John the Baptist wore a coat of camel’s hair. Goat’s hair and camel’s hair became known as the sackcloth which was thick and waterproof. A cloak made of sackcloth often was used as a blanket for sleeping (an ancient sleeping bag!). It was so essential that, if borrowed, one could not keep it from a poor man overnight according to the law (Exod 22:26, 27). It became a saddle pad or carpet to welcome guests. It is possible that Paul asked Timothy to bring him such a sackcloth coat for a cold prison (2 Tim 4:13). Slaves, goat herds, and prophets sometimes wore these hairy garments against the skin. It was a protest against luxury and a symbol of grief and repentance.

Wool was the oldest and most common textile of Biblical times. The value of sheep lay in wool rather than in their flesh. Shearing time was a time of festivity because it meant more clothing for the family. Wool came mainly from Judea, while Galilee produced linen and flax from earliest times. Even the Greeks used wool for clothing. The finest wool came from the lamb. Perhaps the most expensive woolen cloth was woven from the wool of the sheep which had been kept clean from dirt and manure. Such wool made dazzling white cloth such that the prophets likened a pure person to clean white wool. Wool also was rubbed and bleached to get a bright color. Women who lived in the country generally wore white woolen garments around the home. Priests were forbidden to wear woolen garments which implies that they were commonly worn by the common people (Ezek 44:17). The desert people often wore woolen tunics even in the hottest weather.

Linen or fine linen was woven from flax or hemp thread and was used for inner garments particularly. The linen woven in Pal. was some of the best in the world, preferred even to what came from Egypt which was coarser. Egyptian royal garments were from fine linen. It was the cloth used in garments of the rich (Luke 16:19). The Palestinian weaver could make linen as fine as silk, 540 warp threads and 110 woof threads to the inch. Often it was made in a chevron pattern and pleated. Some linen cloth was so sheer and thin that it had a see-through effect, translucent. The shirt close to the body was of fine linen and cotton or wool was used for the second garment.

Cotton was known in China and India very early, and is sometimes spoken of by the Gr. writers, but cotton was not grown much in the climate of Pal. What has been called cotton was really cloth made from flax or hemp.

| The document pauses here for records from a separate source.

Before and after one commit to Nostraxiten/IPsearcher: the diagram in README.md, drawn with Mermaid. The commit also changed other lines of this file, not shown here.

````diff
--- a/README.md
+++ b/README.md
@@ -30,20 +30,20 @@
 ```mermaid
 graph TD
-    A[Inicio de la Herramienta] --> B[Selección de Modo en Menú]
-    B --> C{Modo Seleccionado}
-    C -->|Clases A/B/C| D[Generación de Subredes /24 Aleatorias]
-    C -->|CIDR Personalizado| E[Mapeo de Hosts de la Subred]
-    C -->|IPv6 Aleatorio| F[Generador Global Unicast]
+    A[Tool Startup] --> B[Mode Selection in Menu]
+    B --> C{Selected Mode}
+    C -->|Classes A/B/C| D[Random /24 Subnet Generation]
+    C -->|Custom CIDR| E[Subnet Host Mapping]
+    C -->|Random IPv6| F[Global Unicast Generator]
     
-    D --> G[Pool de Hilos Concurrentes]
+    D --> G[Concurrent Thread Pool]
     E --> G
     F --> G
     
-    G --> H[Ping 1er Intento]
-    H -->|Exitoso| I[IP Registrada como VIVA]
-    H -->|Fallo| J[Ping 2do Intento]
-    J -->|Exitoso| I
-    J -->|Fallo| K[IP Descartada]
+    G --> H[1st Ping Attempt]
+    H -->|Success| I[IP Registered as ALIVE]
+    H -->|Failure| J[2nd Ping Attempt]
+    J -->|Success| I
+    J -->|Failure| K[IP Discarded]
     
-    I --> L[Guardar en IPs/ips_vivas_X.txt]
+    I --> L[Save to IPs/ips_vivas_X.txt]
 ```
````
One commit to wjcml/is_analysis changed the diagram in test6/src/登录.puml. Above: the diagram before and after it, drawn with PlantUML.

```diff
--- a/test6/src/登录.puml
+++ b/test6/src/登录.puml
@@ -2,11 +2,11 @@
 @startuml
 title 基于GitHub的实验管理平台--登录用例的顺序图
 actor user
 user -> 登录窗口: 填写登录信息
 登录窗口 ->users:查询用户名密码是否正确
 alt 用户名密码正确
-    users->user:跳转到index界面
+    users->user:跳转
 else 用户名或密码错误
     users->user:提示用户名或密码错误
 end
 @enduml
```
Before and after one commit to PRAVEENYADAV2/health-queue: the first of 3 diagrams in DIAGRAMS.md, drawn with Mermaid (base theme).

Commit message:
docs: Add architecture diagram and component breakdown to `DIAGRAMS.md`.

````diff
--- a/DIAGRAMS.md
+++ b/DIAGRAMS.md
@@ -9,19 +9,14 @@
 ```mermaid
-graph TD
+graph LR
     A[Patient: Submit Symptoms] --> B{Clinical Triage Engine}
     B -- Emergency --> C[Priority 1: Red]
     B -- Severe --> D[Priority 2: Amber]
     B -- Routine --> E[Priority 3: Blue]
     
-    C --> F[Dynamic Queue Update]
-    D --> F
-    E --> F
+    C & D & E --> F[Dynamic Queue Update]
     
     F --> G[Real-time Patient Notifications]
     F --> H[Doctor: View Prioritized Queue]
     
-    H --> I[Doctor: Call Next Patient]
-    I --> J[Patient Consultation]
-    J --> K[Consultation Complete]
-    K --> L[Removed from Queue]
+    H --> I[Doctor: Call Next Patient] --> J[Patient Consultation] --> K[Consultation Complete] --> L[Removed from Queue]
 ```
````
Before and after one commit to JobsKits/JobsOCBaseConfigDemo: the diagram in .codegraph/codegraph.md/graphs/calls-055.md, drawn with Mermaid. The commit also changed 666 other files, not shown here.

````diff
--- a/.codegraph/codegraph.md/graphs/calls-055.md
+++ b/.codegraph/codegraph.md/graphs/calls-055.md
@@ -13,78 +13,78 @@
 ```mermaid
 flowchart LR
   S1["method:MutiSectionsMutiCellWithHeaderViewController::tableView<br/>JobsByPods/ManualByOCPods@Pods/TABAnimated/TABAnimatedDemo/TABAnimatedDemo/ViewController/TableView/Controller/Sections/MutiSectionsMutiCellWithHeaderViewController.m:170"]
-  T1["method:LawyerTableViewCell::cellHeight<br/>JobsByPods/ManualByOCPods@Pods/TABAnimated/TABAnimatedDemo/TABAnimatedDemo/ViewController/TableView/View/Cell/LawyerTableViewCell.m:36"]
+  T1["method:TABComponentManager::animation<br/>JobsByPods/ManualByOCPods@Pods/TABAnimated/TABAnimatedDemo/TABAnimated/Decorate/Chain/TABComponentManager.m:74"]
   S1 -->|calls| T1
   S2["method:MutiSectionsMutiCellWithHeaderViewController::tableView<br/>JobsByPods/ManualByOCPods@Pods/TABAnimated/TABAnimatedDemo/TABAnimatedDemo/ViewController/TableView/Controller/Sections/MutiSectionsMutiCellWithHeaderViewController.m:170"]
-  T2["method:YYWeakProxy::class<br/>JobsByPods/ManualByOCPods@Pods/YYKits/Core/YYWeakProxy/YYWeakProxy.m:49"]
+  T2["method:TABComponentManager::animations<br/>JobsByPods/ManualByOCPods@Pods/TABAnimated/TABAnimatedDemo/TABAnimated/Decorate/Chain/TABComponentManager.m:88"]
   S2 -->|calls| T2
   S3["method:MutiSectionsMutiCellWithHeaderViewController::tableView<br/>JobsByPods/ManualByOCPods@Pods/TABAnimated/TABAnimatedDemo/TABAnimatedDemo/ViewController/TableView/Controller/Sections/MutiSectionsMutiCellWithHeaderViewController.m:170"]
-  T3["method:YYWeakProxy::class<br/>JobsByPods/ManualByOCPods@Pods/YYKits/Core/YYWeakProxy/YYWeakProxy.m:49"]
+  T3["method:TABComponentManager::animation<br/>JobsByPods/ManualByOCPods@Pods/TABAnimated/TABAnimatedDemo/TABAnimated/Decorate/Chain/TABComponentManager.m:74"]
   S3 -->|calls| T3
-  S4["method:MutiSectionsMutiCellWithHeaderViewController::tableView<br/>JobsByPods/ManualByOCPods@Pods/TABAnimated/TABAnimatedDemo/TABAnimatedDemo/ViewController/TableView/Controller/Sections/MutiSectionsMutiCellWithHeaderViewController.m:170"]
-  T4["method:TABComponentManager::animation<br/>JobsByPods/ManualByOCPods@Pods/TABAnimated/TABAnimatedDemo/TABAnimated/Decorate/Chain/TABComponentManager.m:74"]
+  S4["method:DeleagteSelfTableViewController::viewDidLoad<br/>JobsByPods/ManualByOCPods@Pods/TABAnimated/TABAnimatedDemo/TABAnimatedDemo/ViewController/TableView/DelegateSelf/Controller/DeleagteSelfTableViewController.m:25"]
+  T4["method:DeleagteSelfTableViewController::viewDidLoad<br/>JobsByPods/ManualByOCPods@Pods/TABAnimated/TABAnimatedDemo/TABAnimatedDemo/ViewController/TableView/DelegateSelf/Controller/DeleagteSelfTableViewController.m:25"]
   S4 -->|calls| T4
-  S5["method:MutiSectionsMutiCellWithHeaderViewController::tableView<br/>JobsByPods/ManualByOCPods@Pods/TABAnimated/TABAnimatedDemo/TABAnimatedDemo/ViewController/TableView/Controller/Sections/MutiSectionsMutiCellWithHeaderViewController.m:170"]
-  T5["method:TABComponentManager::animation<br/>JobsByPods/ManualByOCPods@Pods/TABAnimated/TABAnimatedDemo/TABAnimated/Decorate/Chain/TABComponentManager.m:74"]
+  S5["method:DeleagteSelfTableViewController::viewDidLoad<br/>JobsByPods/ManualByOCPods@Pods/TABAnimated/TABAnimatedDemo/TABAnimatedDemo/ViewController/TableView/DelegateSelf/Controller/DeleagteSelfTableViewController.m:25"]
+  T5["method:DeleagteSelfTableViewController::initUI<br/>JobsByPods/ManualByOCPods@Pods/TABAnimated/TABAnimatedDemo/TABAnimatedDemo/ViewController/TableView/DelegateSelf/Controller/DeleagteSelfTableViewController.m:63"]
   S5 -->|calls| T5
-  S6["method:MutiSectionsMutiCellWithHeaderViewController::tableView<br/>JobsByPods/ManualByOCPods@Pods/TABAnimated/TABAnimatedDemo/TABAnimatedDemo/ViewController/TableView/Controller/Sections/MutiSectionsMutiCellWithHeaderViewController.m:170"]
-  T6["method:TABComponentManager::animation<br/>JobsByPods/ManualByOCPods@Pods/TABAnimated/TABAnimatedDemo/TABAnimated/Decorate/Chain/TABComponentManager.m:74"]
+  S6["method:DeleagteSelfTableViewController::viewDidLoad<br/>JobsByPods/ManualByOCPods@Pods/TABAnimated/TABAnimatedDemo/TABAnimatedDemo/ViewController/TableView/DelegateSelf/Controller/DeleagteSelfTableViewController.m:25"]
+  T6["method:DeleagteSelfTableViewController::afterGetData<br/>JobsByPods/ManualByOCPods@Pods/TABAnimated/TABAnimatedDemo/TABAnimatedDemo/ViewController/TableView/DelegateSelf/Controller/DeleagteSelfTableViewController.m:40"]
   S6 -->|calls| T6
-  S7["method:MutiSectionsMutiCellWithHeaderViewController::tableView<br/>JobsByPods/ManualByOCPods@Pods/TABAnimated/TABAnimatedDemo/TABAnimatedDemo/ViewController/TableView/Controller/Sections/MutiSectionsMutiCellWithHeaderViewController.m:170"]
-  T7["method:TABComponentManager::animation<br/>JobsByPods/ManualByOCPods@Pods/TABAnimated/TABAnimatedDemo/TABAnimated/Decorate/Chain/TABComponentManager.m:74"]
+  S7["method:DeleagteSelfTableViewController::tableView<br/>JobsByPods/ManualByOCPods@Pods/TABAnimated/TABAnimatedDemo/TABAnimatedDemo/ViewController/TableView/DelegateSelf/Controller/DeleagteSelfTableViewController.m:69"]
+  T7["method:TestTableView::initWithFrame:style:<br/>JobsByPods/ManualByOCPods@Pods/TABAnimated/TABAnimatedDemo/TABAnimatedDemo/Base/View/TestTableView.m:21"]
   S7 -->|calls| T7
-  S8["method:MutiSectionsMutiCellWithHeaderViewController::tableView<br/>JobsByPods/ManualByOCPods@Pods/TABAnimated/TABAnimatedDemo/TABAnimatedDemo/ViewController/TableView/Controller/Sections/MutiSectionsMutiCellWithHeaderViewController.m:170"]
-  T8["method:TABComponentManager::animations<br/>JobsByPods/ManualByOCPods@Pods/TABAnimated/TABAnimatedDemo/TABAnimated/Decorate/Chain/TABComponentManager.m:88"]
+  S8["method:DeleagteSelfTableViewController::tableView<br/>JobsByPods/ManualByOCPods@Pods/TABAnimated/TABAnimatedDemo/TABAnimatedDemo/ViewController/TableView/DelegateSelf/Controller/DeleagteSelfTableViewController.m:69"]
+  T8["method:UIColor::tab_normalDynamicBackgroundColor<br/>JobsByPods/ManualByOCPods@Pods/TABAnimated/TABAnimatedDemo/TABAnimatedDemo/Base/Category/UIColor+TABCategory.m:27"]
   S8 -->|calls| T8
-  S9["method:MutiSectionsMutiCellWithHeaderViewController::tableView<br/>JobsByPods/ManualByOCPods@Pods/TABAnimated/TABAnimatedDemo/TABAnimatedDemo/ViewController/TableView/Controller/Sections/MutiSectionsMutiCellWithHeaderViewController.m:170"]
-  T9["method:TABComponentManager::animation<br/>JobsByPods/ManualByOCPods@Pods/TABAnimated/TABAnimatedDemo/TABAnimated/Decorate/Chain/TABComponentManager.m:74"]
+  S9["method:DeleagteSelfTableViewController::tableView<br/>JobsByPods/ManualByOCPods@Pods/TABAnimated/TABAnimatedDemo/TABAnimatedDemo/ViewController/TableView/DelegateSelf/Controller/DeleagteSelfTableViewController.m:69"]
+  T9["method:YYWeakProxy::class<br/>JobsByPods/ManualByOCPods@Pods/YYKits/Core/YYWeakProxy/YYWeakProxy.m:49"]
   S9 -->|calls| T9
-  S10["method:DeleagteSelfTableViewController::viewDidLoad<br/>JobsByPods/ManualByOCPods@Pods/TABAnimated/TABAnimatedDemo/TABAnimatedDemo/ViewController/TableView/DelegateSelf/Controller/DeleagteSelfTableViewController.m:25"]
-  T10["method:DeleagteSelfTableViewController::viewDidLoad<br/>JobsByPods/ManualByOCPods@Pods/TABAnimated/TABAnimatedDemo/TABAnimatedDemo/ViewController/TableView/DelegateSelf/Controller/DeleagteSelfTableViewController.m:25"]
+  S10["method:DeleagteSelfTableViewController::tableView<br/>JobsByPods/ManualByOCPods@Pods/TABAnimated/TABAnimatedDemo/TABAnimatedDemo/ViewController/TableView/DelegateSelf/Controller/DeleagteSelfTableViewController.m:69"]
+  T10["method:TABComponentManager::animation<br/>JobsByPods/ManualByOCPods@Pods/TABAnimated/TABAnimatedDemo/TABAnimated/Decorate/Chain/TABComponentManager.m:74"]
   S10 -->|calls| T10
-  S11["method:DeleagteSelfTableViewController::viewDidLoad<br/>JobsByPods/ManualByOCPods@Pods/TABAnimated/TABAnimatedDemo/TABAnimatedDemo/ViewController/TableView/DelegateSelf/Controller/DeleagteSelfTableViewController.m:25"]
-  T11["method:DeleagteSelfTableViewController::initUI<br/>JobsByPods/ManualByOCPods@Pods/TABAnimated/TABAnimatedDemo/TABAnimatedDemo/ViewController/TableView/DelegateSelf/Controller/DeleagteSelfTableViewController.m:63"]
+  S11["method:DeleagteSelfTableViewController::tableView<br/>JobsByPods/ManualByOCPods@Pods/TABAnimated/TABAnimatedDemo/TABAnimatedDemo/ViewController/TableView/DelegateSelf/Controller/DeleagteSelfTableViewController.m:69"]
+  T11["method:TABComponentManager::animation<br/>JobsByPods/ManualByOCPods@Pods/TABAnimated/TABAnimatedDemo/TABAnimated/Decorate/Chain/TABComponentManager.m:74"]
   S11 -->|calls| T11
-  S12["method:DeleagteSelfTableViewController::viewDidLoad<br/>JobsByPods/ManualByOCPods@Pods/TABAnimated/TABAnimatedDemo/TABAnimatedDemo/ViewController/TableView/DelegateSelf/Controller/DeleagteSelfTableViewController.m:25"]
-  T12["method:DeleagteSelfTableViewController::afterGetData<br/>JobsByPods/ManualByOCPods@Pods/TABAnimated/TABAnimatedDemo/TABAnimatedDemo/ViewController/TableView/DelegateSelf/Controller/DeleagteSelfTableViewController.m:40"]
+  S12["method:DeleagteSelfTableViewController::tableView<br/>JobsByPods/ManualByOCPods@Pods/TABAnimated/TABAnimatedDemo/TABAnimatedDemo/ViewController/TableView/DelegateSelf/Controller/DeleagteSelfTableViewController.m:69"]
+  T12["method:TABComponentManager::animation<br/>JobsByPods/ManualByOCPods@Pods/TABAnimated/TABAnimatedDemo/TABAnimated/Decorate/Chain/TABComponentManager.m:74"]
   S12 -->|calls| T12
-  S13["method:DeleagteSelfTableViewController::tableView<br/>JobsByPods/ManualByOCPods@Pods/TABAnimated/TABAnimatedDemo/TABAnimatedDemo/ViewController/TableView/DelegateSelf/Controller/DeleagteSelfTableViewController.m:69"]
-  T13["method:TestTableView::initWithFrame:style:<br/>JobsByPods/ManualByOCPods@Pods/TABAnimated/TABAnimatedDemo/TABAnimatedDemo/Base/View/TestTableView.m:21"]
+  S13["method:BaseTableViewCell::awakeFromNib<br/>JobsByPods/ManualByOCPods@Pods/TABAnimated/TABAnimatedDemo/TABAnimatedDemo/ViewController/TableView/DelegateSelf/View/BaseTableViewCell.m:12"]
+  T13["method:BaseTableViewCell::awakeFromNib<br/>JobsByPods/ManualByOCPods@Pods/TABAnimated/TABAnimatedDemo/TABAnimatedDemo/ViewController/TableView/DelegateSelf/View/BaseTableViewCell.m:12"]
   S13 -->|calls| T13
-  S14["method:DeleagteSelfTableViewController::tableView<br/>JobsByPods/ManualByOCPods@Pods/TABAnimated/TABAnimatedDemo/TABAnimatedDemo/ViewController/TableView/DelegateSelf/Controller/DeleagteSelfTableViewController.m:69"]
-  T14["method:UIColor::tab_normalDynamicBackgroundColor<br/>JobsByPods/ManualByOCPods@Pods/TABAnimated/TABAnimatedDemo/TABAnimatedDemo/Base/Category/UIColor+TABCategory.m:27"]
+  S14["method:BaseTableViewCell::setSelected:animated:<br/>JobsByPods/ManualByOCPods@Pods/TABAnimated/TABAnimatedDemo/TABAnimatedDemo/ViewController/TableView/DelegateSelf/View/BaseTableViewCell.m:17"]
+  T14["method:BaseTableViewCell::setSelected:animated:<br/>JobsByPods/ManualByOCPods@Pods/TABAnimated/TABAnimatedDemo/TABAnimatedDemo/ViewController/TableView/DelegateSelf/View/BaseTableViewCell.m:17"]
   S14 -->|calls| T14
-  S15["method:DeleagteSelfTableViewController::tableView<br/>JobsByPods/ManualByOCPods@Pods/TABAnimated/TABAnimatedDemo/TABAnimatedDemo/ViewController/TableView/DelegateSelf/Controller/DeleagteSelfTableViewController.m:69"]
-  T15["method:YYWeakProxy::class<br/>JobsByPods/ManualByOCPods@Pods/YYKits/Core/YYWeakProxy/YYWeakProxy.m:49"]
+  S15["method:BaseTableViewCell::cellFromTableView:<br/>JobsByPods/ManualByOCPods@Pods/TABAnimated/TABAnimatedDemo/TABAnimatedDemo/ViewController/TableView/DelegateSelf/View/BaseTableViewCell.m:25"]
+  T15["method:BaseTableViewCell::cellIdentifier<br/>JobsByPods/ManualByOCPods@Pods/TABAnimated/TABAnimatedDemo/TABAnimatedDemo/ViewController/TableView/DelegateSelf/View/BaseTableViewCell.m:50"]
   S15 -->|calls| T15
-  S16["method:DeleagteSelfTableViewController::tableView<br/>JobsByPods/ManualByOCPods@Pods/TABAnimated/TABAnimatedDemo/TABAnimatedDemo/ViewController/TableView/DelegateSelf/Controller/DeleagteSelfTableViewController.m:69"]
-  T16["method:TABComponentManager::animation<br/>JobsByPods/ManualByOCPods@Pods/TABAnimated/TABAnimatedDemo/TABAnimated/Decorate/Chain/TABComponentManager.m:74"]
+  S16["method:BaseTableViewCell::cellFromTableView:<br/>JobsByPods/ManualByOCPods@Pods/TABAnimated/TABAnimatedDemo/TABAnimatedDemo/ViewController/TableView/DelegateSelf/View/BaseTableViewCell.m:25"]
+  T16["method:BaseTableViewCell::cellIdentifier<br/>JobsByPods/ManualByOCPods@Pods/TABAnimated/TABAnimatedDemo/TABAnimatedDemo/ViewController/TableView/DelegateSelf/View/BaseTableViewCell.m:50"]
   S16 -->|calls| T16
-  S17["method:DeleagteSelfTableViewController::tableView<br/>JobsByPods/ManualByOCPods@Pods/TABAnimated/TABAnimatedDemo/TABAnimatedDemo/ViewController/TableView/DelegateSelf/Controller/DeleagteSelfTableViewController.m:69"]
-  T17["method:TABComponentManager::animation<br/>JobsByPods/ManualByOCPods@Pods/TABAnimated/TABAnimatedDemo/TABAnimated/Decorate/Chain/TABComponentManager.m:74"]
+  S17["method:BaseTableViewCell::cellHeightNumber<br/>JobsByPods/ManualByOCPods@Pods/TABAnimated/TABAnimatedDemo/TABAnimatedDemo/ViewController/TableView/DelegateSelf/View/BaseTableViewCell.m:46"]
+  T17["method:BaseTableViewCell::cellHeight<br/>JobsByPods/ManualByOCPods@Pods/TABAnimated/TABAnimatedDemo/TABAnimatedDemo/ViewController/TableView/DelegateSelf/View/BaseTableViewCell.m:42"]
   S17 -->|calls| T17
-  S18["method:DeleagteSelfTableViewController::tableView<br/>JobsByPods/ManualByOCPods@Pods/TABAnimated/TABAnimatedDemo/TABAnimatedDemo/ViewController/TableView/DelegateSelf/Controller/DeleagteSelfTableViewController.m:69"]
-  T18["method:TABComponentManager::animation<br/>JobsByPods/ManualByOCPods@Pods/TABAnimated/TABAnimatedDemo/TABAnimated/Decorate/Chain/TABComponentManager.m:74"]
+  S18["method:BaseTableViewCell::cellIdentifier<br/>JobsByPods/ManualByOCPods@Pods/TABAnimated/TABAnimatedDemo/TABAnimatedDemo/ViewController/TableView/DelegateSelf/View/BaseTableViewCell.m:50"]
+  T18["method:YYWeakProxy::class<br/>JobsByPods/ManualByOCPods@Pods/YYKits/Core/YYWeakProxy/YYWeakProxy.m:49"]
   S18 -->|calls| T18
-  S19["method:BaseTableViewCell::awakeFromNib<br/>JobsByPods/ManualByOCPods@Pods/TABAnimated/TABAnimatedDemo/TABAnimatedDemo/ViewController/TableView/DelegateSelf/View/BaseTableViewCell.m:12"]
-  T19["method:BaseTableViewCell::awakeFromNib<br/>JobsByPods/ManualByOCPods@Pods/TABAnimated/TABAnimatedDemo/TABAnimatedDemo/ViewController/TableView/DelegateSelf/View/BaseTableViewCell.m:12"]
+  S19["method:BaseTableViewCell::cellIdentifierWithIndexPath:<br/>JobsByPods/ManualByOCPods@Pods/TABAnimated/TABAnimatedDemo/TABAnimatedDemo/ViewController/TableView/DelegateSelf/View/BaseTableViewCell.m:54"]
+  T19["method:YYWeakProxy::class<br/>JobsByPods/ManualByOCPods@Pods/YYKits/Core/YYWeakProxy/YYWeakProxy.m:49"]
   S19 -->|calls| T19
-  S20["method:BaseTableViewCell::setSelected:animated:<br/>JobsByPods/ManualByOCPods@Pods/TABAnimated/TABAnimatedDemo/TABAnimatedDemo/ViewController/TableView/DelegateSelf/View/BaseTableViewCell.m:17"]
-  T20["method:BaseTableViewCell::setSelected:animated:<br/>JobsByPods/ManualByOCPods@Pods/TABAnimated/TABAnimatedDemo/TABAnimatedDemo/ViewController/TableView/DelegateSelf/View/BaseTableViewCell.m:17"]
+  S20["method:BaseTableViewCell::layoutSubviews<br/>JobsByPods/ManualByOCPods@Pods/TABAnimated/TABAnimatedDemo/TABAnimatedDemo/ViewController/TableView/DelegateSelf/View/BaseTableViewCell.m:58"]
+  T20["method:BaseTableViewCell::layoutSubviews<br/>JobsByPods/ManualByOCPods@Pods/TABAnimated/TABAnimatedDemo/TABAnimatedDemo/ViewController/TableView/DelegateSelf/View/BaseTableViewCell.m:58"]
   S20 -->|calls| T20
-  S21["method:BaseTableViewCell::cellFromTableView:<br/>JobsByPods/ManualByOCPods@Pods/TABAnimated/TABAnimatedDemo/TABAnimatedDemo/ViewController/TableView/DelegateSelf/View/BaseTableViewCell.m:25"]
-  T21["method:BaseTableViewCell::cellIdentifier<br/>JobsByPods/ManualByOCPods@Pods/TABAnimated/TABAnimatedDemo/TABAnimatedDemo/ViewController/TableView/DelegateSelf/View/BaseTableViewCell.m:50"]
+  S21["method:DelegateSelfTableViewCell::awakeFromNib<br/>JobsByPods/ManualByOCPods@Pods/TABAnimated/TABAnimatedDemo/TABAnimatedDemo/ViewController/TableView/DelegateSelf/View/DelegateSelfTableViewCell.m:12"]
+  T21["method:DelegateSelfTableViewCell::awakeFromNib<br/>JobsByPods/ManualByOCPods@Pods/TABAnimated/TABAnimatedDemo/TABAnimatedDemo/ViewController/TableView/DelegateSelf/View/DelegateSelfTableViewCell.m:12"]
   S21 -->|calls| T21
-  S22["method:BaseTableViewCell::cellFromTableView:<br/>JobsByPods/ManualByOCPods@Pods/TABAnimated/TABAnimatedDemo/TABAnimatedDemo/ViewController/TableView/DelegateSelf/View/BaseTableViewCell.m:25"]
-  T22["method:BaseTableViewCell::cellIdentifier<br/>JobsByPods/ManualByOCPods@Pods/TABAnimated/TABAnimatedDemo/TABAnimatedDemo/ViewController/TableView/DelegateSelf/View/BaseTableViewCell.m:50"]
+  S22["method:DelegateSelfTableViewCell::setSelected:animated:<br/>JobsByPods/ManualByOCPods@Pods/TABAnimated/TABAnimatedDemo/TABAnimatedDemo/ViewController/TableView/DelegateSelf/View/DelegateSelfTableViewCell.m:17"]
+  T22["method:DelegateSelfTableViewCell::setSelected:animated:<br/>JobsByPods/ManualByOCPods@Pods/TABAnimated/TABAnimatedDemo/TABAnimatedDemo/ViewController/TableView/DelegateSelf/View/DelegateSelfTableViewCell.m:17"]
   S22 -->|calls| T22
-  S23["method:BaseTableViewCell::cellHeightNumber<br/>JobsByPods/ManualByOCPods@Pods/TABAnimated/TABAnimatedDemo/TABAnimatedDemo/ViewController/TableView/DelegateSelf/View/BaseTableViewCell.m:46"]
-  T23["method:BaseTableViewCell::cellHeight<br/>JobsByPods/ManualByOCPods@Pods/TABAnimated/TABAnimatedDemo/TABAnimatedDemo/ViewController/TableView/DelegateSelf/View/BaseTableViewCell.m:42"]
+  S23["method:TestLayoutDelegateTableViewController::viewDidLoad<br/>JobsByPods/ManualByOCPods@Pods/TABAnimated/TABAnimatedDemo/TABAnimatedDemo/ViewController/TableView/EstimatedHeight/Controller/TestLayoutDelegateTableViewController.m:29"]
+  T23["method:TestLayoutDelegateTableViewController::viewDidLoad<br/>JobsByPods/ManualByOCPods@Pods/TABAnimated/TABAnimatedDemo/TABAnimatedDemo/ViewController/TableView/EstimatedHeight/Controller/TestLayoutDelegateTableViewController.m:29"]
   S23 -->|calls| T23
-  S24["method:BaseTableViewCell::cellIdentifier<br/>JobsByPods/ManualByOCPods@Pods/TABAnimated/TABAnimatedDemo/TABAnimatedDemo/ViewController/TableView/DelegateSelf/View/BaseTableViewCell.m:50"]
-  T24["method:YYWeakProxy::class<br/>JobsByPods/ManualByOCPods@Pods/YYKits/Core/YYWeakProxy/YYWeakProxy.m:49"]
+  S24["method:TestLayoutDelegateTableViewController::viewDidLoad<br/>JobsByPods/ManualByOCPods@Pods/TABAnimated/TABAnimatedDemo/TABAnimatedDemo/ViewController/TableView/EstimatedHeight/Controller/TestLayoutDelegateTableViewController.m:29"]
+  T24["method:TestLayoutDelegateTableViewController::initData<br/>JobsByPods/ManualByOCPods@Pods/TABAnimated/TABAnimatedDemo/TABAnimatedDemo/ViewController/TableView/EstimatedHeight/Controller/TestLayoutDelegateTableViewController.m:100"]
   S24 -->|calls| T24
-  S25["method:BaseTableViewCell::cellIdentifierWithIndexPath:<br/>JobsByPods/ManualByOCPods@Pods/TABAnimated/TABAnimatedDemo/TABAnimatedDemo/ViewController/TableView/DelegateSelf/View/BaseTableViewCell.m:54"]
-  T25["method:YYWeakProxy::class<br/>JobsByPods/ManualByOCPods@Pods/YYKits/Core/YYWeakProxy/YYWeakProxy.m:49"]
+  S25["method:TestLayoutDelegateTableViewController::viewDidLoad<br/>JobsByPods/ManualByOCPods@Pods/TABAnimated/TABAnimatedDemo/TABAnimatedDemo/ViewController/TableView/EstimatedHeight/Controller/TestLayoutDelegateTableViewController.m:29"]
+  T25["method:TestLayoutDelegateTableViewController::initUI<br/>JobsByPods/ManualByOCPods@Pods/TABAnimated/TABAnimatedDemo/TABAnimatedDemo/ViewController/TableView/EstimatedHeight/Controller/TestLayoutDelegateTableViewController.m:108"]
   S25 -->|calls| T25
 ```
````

Silk was reserved for the garments of those who wished to express pride, elegance and extravagance. Silk became more common in Pal. during Rom. times. It was used to wrap the holy rolls of the Scriptures, and some scholars believe that the veil of the Temple was made of some type of silk. On the other hand, holy writers used silk to describe the sins and extravagance of the rich over against the poor (Rev 18:12).

Of course, leather was the first material for clothing. The earliest “cloth” was really skins of animals. God even provided clothes of skin (Gen 3:21). The loin cloth was worn in the early OT days. Silk was brought from the E by traveling merchants, mainly from Persia. Cotton came from the Far E about the time of Alexander the Great.

Professional cloth makers.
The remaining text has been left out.